Version comparison data
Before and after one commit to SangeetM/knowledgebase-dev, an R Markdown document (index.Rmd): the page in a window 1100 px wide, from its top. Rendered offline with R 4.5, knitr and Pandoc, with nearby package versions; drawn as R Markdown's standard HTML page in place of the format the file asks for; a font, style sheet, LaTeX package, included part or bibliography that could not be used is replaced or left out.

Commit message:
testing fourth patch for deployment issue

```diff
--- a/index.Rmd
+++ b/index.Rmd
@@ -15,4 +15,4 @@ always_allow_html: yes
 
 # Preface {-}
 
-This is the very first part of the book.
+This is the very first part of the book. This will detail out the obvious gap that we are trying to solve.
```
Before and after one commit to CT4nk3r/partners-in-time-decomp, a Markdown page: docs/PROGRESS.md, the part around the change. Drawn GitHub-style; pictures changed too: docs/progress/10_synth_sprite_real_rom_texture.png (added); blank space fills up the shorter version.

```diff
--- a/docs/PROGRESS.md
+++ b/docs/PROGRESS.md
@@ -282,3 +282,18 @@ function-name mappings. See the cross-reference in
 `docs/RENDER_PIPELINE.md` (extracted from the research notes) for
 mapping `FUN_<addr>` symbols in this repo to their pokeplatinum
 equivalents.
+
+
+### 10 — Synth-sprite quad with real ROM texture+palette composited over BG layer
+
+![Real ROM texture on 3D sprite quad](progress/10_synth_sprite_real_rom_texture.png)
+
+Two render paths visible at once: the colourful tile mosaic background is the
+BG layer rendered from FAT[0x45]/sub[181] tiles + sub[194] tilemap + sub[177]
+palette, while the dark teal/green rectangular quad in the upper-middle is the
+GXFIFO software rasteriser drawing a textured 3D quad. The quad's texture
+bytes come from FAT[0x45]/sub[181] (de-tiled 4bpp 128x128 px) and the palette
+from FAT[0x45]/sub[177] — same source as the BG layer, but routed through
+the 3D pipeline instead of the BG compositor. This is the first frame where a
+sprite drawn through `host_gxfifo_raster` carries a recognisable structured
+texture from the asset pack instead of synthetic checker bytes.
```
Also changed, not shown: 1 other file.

--

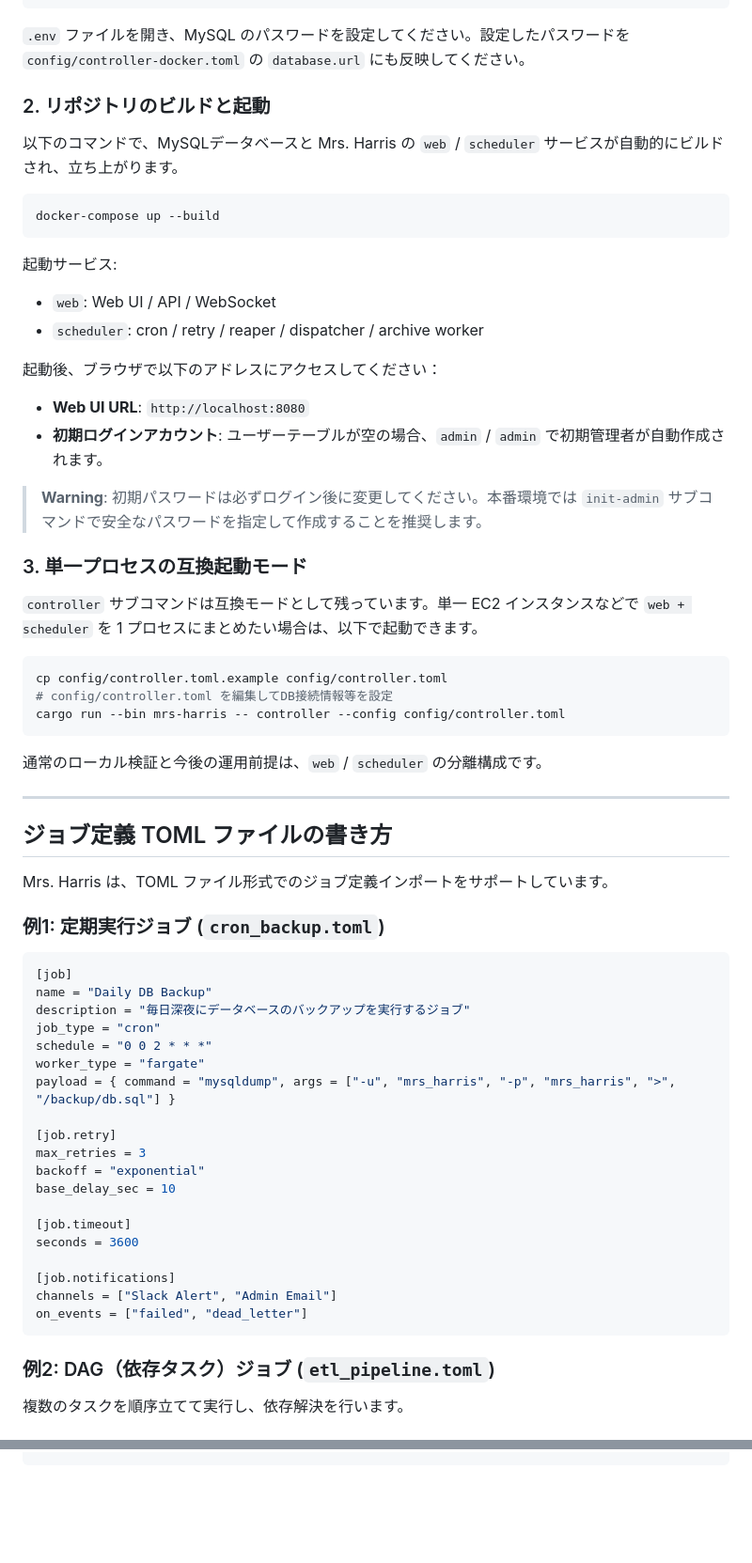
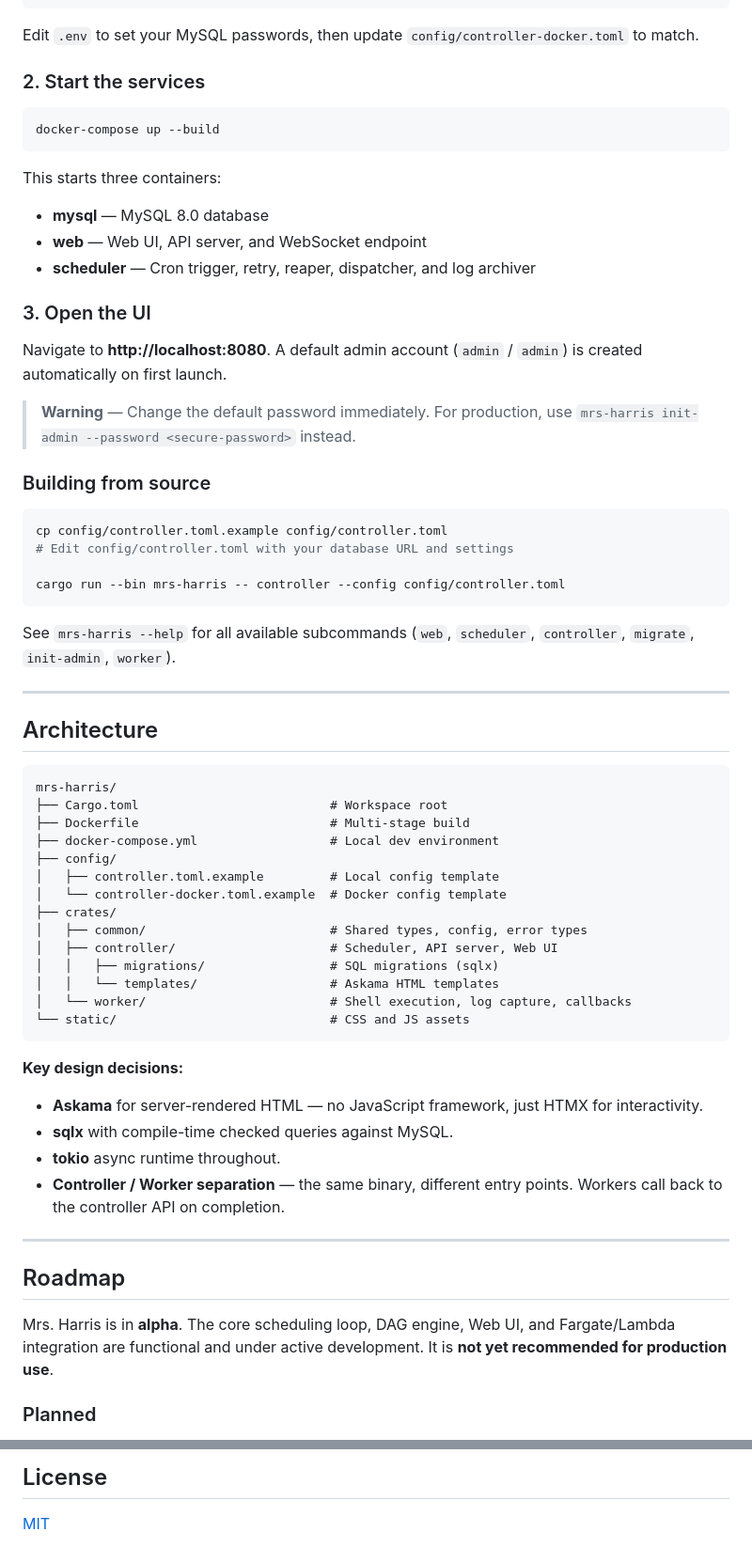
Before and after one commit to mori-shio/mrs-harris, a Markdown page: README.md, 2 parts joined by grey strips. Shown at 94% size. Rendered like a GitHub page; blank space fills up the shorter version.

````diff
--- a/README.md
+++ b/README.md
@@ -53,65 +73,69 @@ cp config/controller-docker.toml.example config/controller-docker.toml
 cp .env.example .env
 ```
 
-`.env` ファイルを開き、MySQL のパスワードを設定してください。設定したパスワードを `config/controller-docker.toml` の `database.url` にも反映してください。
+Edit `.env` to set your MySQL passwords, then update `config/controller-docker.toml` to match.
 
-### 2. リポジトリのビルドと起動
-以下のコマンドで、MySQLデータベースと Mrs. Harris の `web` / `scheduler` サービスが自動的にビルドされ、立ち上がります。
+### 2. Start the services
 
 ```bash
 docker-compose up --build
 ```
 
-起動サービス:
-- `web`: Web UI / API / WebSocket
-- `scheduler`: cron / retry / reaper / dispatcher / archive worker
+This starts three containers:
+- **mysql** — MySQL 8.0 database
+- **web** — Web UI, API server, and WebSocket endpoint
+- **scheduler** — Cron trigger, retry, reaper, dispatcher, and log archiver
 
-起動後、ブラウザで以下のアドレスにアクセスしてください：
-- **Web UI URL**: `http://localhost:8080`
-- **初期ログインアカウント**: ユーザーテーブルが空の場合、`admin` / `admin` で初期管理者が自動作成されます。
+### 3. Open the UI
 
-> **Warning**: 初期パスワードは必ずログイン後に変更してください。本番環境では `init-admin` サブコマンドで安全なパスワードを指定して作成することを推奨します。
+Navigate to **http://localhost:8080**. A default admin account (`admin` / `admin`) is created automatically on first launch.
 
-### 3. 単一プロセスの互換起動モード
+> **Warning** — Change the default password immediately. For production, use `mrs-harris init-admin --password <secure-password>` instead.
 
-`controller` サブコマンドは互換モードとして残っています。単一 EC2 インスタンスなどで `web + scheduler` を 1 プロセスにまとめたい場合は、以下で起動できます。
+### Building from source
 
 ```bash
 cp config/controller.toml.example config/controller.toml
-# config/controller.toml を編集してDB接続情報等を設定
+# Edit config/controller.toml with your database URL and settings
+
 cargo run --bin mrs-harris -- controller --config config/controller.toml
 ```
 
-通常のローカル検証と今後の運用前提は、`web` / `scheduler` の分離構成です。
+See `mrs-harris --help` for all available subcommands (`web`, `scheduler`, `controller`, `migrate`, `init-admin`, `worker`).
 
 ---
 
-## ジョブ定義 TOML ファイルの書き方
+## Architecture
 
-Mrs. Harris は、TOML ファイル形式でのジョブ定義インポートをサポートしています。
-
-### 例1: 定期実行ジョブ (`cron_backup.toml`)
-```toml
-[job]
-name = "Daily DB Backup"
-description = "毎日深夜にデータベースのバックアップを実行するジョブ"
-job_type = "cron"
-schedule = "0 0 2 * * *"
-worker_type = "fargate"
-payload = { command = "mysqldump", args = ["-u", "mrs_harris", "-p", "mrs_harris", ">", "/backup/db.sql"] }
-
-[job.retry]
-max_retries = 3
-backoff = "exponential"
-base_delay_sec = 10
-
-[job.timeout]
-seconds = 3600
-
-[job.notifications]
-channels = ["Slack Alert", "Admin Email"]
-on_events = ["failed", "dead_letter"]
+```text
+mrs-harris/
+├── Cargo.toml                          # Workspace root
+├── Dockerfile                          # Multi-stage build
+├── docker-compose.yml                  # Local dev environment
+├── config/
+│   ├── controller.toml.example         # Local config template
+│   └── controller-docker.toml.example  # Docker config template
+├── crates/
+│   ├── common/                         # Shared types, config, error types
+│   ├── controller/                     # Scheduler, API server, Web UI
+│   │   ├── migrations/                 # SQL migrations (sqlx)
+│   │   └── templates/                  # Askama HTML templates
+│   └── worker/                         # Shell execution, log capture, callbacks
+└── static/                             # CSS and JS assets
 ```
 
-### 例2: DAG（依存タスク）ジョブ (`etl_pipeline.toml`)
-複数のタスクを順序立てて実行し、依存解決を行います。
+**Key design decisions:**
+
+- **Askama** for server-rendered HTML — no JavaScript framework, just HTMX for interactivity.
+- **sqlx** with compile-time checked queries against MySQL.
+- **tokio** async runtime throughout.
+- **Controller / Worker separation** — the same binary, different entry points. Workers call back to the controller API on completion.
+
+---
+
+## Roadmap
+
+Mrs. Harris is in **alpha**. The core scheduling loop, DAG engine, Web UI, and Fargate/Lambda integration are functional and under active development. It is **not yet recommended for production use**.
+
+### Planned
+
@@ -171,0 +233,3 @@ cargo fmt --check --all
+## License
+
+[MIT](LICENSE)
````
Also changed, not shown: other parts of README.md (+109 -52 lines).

ACTIVITY
Filter the records down to the lines that contain the string "example", and copy those lines.

WRITTEN REPLY
@@ -53,65 +73,69 @@ cp config/controller-docker.toml.example config/controller-docker.toml
 cp .env.example .env
 cp config/controller.toml.example config/controller.toml
+│   ├── controller.toml.example         # Local config template
+│   └── controller-docker.toml.example  # Docker config template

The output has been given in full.